RECORDS FOR THIS EXERCISE.
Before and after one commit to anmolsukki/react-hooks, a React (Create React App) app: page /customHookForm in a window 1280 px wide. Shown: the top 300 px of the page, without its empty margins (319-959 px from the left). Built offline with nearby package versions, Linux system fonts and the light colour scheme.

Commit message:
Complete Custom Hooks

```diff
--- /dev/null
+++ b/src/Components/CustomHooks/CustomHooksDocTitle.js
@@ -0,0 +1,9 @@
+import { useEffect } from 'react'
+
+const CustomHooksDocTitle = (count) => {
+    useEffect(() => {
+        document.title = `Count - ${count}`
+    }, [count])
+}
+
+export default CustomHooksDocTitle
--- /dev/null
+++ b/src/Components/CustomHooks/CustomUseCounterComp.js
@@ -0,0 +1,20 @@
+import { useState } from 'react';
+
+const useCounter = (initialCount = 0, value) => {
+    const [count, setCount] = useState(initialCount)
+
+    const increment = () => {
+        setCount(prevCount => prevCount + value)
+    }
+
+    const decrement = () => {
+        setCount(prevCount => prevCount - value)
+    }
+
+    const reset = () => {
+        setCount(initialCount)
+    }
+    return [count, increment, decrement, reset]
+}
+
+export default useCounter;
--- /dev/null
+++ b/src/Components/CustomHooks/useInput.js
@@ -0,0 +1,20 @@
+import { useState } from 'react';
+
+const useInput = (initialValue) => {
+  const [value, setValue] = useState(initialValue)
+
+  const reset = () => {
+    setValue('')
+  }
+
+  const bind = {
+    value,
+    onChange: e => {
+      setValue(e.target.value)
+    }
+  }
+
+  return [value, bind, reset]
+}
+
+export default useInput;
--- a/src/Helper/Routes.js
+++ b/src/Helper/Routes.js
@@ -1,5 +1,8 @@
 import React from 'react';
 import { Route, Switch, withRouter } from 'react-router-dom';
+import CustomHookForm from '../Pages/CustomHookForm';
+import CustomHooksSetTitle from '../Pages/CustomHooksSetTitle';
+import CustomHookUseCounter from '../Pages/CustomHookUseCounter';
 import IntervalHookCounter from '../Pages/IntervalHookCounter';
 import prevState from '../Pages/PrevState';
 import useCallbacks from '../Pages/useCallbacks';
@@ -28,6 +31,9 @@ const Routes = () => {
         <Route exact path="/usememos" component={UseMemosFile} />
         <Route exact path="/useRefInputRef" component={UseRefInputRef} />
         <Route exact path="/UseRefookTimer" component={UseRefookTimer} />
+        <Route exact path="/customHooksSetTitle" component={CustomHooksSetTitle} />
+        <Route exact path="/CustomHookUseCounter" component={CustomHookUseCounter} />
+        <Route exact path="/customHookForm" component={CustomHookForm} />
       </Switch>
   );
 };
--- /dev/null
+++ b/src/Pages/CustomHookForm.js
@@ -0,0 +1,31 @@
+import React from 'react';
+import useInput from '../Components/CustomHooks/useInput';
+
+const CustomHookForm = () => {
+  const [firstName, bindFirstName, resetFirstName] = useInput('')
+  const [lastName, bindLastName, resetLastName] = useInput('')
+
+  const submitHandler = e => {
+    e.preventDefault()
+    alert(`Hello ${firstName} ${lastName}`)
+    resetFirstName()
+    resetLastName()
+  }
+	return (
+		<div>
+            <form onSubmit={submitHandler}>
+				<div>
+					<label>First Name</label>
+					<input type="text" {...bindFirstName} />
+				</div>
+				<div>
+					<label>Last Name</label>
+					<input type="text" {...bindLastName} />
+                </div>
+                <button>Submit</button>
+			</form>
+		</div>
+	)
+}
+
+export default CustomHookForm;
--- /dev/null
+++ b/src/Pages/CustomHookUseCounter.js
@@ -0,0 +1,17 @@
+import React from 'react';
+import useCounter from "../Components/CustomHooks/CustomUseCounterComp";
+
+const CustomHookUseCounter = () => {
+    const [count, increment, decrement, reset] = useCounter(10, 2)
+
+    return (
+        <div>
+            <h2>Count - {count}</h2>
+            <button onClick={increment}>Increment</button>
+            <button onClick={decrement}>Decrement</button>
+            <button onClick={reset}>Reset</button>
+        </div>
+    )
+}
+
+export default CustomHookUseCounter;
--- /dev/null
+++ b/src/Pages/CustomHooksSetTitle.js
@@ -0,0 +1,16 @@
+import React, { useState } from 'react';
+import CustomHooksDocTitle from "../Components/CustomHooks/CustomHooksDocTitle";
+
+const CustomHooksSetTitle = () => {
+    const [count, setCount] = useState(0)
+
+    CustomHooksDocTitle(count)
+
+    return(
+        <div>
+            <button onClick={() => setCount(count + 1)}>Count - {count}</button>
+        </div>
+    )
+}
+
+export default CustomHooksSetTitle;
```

--

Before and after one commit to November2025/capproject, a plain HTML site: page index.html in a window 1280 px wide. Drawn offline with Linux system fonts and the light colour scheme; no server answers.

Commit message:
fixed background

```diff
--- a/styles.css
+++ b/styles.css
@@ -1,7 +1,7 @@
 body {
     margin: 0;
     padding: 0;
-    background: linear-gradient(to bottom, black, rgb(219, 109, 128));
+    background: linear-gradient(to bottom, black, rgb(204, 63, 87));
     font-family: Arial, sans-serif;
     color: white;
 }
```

WHAT TO DO. State the number of lines in the records that include the word "CustomHookUseCounter", and add nothing to it.

YOUR SOLUTION. 5